◆ **TASK REQUIREMENTS**
Scan the entries for the word "intro" and return every line that has it.

====== LISTED ENTRIES

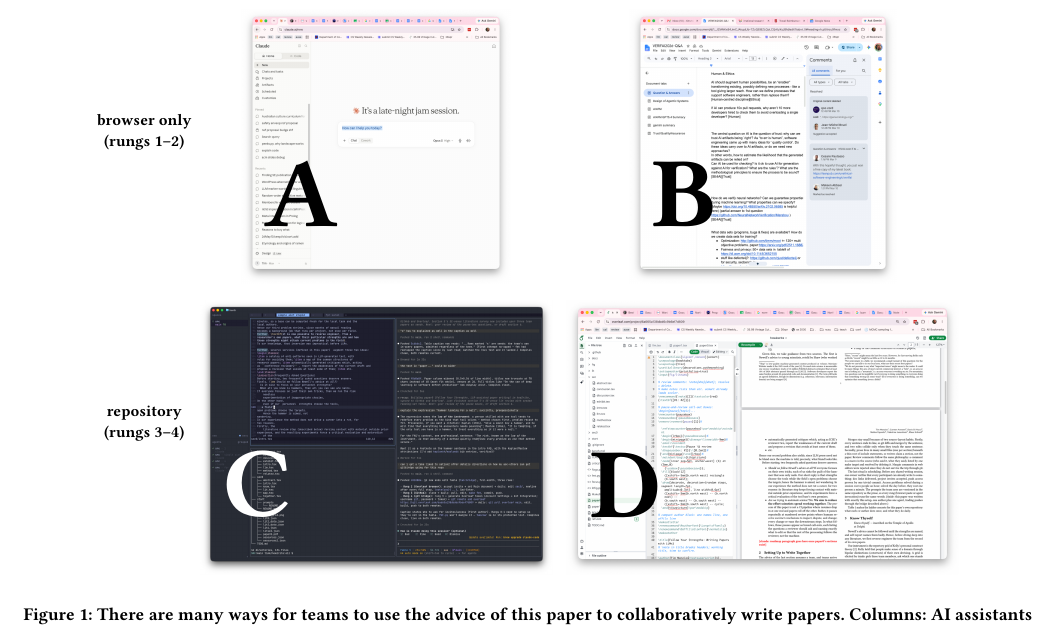
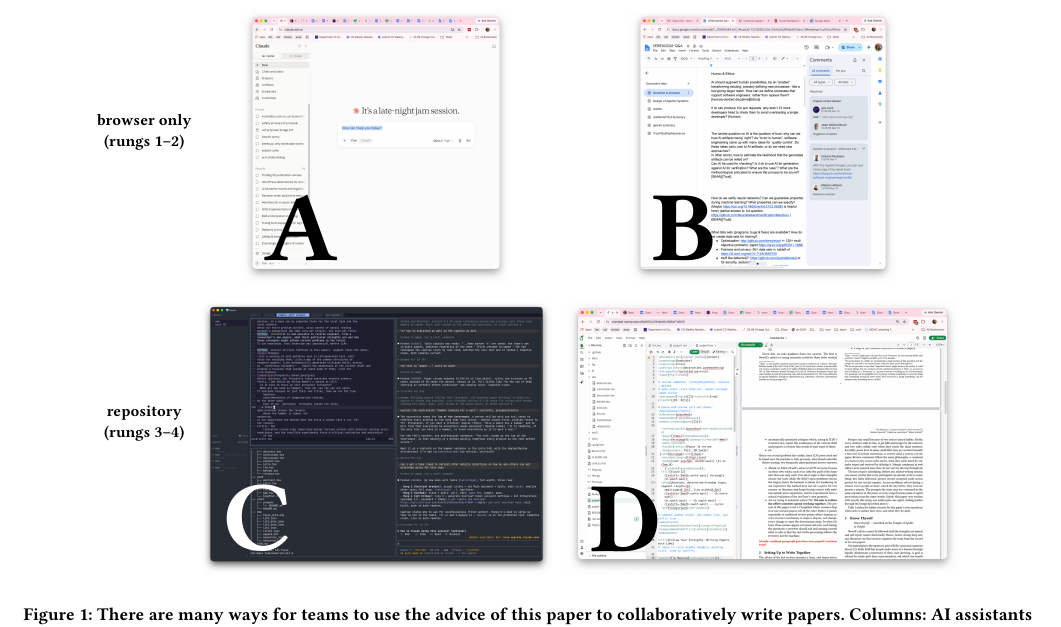
Before and after one commit to timm/how2rite, a LaTeX paper (paper0.tex, which reads sec0/intro.tex): part of page 2 of 6, cut so that both start at the same text. Compiled offline with pdfLaTeX.

Commit message:
fig: grid letters 6mm down (yshift 1cm -> 4mm)
Co-Authored-By: Claude Fable 5 <noreply@anthropic.com>

```diff
--- a/sec0/intro.tex
+++ b/sec0/intro.tex
@@ -16,11 +16,11 @@ e.g. to impress funding, hiring, promotion, or graduation committees.
 \begin{tabular}{c@{\hspace{0.5em}}c@{\hspace{0.8em}}c}
  & {\small\bf AI assistant} & {\small\bf shared document}\\[0.3em]
 \raisebox{0.95in}{\small\bf\shortstack{browser only\\(rungs 1--2)}} &
-\begin{tikzpicture}[inner sep=0]\node[anchor=south west] (i) {\includegraphics[height=1.9in]{fig/gemini}};\node[anchor=south west, font=\fontsize{50}{50}\selectfont\bfseries, black] at ([xshift=4mm,yshift=1cm]i.south west) {A};\end{tikzpicture} &
-\begin{tikzpicture}[inner sep=0]\node[anchor=south west] (i) {\includegraphics[height=1.9in]{fig/docs}};\node[anchor=south west, font=\fontsize{50}{50}\selectfont\bfseries, black] at ([xshift=4mm,yshift=1cm]i.south west) {B};\end{tikzpicture}\\[0.6em]
+\begin{tikzpicture}[inner sep=0]\node[anchor=south west] (i) {\includegraphics[height=1.9in]{fig/gemini}};\node[anchor=south west, font=\fontsize{50}{50}\selectfont\bfseries, black] at ([xshift=4mm,yshift=4mm]i.south west) {A};\end{tikzpicture} &
+\begin{tikzpicture}[inner sep=0]\node[anchor=south west] (i) {\includegraphics[height=1.9in]{fig/docs}};\node[anchor=south west, font=\fontsize{50}{50}\selectfont\bfseries, black] at ([xshift=4mm,yshift=4mm]i.south west) {B};\end{tikzpicture}\\[0.6em]
 \raisebox{0.95in}{\small\bf\shortstack{repository\\(rungs 3--4)}} &
-\begin{tikzpicture}[inner sep=0]\node[anchor=south west] (i) {\includegraphics[height=1.9in]{fig/claude}};\node[anchor=south west, font=\fontsize{50}{50}\selectfont\bfseries, white] at ([xshift=4mm,yshift=1cm]i.south west) {C};\end{tikzpicture} &
-\begin{tikzpicture}[inner sep=0]\node[anchor=south west] (i) {\includegraphics[height=1.9in]{fig/overleaf}};\node[anchor=south west, font=\fontsize{50}{50}\selectfont\bfseries, black] at ([xshift=4mm,yshift=1cm]i.south west) {D};\end{tikzpicture}\\
+\begin{tikzpicture}[inner sep=0]\node[anchor=south west] (i) {\includegraphics[height=1.9in]{fig/claude}};\node[anchor=south west, font=\fontsize{50}{50}\selectfont\bfseries, white] at ([xshift=4mm,yshift=4mm]i.south west) {C};\end{tikzpicture} &
+\begin{tikzpicture}[inner sep=0]\node[anchor=south west] (i) {\includegraphics[height=1.9in]{fig/overleaf}};\node[anchor=south west, font=\fontsize{50}{50}\selectfont\bfseries, black] at ([xshift=4mm,yshift=4mm]i.south west) {D};\end{tikzpicture}\\
 \end{tabular}
 \caption{There are many ways for teams to use the advice of
 this paper to collaboratively write papers.
```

============

◆ **REPLY TO THE EXERCISE**
Before and after one commit to timm/how2rite, a LaTeX paper (paper0.tex, which reads sec0/intro.tex): part of page 2 of 6, cut so that both start at the same text. Compiled offline with pdfLaTeX.
--- a/sec0/intro.tex
+++ b/sec0/intro.tex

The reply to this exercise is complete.